News from the Postgraduate Training Programme

At the beginning of November, the participants of the Postgraduate Training Programme started into the research team phase. Divided into three teams of six participants each, the participants conduct intensive research on a specific topic. In the following, the teams report on their experiences during the first weeks.

Research Team I: “Reforming the UN Development System at the Country-Level: A New Collective Offer for the 2030 Agenda”

Photo: Forschungsteam 1 des 56. Postgraduierten-Kurses


From the very second day of the Postgraduate Training Programme, things became serious for us participants: The waiting for the allocation of the research teams came to a long-awaited end! Research group 1 got to know each other on a warm September day in the institute garden excited to be working together for seven  months. Even though the research would only start in November, two things were already clear: Firstly, the researchers should take a close look at the UN development system´s reform. Second, interviews would probably be conducted virtually. However, since we were still at a very early stage in the research process, we would select the UN organisations to be studied in a way that a short trip in 2021 would still be Corona compliant. Today, at the end of November, the situation has of course changed again… We have been in the preparatory phase for two weeks, as both research question and subject are taking shape. Fortunately, we do not yet have to switch completely to a digital everyday life, as we have enough space in the institute to comply with the hygiene rules in presence. Grateful to see masked faces in real life two or three times a week, it is easier to do research in this way than by virtual means. However, we have already made use of digital means to collaborate and were even able to successfully complete our team building virtually – probably as the first team in the history of the Postgraduate Training Programme. We will remain optimistic that despite COVID-19 we will be able to spend a short time abroad. To be continued…

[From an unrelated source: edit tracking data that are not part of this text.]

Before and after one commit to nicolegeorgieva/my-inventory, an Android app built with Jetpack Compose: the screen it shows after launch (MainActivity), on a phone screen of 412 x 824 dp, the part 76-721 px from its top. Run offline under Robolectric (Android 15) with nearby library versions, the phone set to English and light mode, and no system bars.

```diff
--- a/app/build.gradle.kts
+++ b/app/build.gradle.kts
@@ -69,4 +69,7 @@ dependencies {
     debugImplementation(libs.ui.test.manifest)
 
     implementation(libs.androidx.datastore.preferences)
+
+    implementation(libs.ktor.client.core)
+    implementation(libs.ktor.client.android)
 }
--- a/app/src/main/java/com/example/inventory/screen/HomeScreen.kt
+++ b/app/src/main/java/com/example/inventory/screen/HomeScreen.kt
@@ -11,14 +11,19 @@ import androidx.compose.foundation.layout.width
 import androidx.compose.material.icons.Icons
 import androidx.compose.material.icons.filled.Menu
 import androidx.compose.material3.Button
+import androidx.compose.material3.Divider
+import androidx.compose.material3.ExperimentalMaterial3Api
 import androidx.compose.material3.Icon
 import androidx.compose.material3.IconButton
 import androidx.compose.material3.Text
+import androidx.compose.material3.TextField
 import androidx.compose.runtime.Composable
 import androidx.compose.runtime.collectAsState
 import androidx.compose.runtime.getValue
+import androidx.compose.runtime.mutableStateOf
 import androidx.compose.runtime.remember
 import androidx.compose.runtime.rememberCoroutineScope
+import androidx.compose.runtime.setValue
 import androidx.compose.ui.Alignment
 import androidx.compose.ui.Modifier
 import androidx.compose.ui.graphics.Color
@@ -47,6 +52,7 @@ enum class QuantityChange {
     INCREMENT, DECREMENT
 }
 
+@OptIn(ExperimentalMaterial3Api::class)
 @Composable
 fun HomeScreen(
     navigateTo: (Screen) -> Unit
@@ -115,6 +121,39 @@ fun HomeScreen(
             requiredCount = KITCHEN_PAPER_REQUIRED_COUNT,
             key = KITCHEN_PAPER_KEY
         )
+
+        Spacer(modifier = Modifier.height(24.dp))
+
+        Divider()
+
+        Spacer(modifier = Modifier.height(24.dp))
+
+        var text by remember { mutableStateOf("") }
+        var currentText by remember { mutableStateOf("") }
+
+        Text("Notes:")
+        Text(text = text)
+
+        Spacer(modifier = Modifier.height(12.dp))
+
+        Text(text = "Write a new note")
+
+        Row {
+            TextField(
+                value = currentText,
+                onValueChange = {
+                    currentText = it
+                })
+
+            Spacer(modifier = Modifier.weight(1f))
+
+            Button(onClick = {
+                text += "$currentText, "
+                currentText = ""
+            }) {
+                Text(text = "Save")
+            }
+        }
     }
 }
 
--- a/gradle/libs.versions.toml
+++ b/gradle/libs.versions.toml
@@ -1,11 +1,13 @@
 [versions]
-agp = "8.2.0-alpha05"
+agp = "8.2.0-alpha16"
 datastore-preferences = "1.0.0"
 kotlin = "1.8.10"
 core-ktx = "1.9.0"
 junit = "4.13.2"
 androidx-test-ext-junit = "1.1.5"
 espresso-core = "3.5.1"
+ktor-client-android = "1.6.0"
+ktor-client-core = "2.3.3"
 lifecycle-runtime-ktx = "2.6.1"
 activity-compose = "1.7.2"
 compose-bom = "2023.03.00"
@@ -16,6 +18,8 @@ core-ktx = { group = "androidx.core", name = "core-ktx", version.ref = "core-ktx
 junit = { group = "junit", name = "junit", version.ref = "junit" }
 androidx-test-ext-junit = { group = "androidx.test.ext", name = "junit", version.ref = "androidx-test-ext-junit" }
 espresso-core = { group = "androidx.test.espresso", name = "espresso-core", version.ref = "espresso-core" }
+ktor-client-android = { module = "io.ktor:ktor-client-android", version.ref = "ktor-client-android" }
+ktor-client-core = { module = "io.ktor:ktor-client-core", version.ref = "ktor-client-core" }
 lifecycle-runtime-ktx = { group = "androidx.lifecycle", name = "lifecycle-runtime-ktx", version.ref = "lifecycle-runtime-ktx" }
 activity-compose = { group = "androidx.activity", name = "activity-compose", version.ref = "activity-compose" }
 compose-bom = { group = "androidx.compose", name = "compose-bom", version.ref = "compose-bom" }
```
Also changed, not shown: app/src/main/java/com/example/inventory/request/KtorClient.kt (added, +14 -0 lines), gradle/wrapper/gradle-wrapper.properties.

Research Team II: “Societal Peace and Local Elections in Nepal”

Photo: Forschungsteam 2 des 56. Postgraduierten-Kurses


Nepal – the country of the Hindu temples, with breathtaking landscapes and the Himalaya mountains in the background. Travelling this country once and at the same time pursuing an exciting research question should have been the highlight of our research phase. However, the current pandemic is causing quite a mess this year. Instead of field research on site, the motto is: exploring Nepalese culture from our home office in the metropolis of Bonn with an unstable internet connection. But long regrets are not known to help much. And so “let’s take it as it comes” is already our new motto. Who knows, maybe this slightly different variant and the new conditions will lead us to a completely different added value…? Of course, we still want to understand how the local elections affect social cohesion in Nepal. To this end, we will conduct qualitative online interviews with experts and, in close cooperation with a Nepalese survey institute, we will have quantitative telephone surveys of the population conducted. We are curious to see what opportunities and challenges will arise from the online research. In any case, we will not let the passion for the country, people and research be taken away from us. And if we get bored in our home office and the corona situation allows it, we simply take a culinary research team trip to Friesdorf, to our Nepalese restaurant of confidence. In this way, we try to bring a piece of Nepal to Bonn.


Research Team III: “Decarbonizing Cities: Assessing Governance Models for Transformative Change Towards Sustainability in European and Latin American Cities”

Photo: Forschungsteam 3 des 56. Postgraduierten-Kurses


As the implementation of our initial research project on digitisation and the fiscal contract in Colombia faced major difficulties due to the pandemic, we decided to turn our attention to a completely different topic instead: sustainable cities. This topic is “completely different”, also in the sense that we are using the circumstances to rethink the research phase. Currently, most planning can only be done “on sight”. This presents us with challenges, but also opens up the possibility of developing our topic step by step, thereby making flexibility our virtue.


Topics such as decent housing conditions, participatory urban design, as well as safe and reliable mobility play a central role in our research. Fortunately, there are numerous successful initiatives and projects in this area. But how is this “success” actually measured? Which groups of actors are significantly involved? How evidence-based is this “success” and what do promising governance models look like? These are the questions we will be addressing in the coming months. Our research is affiliated to a larger project of the International Climate Initiative (IKI) of the German Federal Ministry for the Environment, Nature Conservation and Nuclear Safety (BMU), which is going to implement pilot projects on transformative change towards zero emissions in five Latin American cities, with DIE conducting the accompanying research. Sustainable urban development is a global field for which we do not have to fly to the Global South. European cities are also facing major challenges in this field. Therefore, we as a research team will take a multi-level perspective and look at global examples in order to deal with concrete case studies in Europe in a second step.